With sanctions biting into Russia’s access to western arms markets, the country’s defense industry is looking east to bolster its fortunes. But the markets there offer little hope of offsetting the damage. Defense News reports that Russia is increasingly looking to Asia to make up for its lost revenue. While customers in Asia have traditionally made up a large chunk of Russian arms sales — India and China accounted for half between 2010-2014 — arms customers there are likelier to shop around and Russia’s normally reliable customers are more and more looking to produce weapons at home rather than buy them from abroad.
The Navy is pushing for more investment in the development of underwater drones in the wake of reports that Russian submarines looming by underwater data cables could cut them in the event of a conflict, the Navy Times reports.
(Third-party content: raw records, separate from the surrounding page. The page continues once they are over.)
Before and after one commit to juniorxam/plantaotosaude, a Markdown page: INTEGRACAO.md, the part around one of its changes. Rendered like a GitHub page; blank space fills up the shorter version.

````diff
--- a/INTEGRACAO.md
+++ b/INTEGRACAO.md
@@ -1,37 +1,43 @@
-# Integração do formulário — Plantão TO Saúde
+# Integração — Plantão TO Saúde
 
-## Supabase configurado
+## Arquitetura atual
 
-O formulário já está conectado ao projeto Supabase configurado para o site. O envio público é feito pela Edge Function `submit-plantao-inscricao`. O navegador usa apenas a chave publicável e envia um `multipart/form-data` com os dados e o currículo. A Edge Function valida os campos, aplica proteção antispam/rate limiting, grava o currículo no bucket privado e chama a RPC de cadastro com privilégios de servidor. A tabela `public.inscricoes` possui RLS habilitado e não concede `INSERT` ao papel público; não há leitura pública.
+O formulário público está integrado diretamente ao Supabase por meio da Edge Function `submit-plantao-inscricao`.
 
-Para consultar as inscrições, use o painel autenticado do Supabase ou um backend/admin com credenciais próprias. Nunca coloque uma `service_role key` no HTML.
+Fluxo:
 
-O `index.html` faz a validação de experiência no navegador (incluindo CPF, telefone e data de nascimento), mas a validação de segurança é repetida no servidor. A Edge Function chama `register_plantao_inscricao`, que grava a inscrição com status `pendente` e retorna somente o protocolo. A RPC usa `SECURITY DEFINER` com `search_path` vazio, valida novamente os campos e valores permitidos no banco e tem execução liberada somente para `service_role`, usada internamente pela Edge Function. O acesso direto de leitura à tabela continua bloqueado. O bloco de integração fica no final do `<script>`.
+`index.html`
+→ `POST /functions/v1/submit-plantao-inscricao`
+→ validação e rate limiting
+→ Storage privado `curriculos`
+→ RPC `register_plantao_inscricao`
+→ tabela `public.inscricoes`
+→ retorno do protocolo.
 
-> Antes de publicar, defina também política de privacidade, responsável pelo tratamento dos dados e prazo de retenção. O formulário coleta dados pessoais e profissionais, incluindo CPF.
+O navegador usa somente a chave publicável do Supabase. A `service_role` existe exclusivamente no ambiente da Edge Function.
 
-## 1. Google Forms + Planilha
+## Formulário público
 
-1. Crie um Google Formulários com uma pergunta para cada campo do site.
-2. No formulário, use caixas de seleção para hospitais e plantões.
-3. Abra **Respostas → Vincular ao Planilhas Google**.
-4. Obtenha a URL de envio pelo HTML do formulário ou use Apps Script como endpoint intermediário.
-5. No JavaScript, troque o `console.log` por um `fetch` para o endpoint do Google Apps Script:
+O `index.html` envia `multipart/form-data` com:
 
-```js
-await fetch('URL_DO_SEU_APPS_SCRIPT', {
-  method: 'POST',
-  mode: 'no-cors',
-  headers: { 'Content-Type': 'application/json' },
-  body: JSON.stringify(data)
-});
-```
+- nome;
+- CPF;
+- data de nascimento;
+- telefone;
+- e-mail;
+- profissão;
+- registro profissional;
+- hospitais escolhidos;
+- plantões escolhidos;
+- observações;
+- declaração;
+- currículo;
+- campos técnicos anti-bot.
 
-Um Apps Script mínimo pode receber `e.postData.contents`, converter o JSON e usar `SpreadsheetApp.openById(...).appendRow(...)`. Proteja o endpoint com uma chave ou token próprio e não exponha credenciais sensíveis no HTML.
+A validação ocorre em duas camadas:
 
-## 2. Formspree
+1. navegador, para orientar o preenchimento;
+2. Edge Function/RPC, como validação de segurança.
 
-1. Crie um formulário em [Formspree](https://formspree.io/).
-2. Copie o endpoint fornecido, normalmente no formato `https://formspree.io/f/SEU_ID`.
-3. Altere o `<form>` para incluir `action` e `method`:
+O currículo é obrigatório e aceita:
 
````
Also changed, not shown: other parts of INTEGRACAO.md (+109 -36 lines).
The Navy’s director of naval nuclear propulsion Adm. Frank Caldwell Jr. recently cited the threat of Russian submarines cutting data cables, in addition to a dip in sub building after the Cold War, as reason to “move forward more swiftly” in developing unmanned underwater vehicles. Experts say the underwater drones could be useful in monitoring vulnerable points in the thousands of miles of undersea data cables.
Almost exactly a week after a U.S. Navy ship conducted a freedom-of-navigation cruise near several artificial islands that Beijing has constructed in the South China Sea, the Chinese navy has started running live-fire naval exercises in the area, along with their friends from the Australian Navy. What? The Aussies are playing down the significance of the long-planned exercise, and some in Australia are saying that the whole thing should be called off since the Chinese may use it to poke a stick in Washington’s eye. But everyone needs to just stop sweating it so much, says Aussie Air Chief Marshal Mark Binskin. “It’s part of the relationship we have with a lot of the regional navies in the development between the defence forces. So, we shouldn’t make it more than what it actually is,” he said.
The Long Range Strike Bomber (LRS-B) contract has been awarded, so now begins the infighting over how — and who — will pay for it, Defense News reports. The bills for LRS-B will be coming due just as the Air Force is purchasing a number of other big ticket modernization projects. Unless Congress sets aside a dedicated fund for the bomber, the Air Force have a few intraservice budget fights on its hands as the bomber competes for funding with other projects.
Carnegie’s Middle East Center has an interesting piece by visiting scholar Kheder Khaddour looking at how the Syrian military has maintained the loyalty of its officer corps. In short, the glue that is keeping the whole thing together is a benefits package that ties all aspects of an army officer’s professional and personal life to the regime. Despite four years of grinding war, there have been few defections from the officer corps, and Khaddour writes, “protecting a beneficial system, rather than adhering to strict ideological loyalty, is what has kept the Syrian officer corps largely intact.”
In particular, the neighborhood of Dahiet al-Assad in Damascus, “the suburb of Assad,” has “morphed from a residential area into something more akin to a fortified military base—one that officers perceive as defending them collectively, and by extension the entire army and Syrian regime.”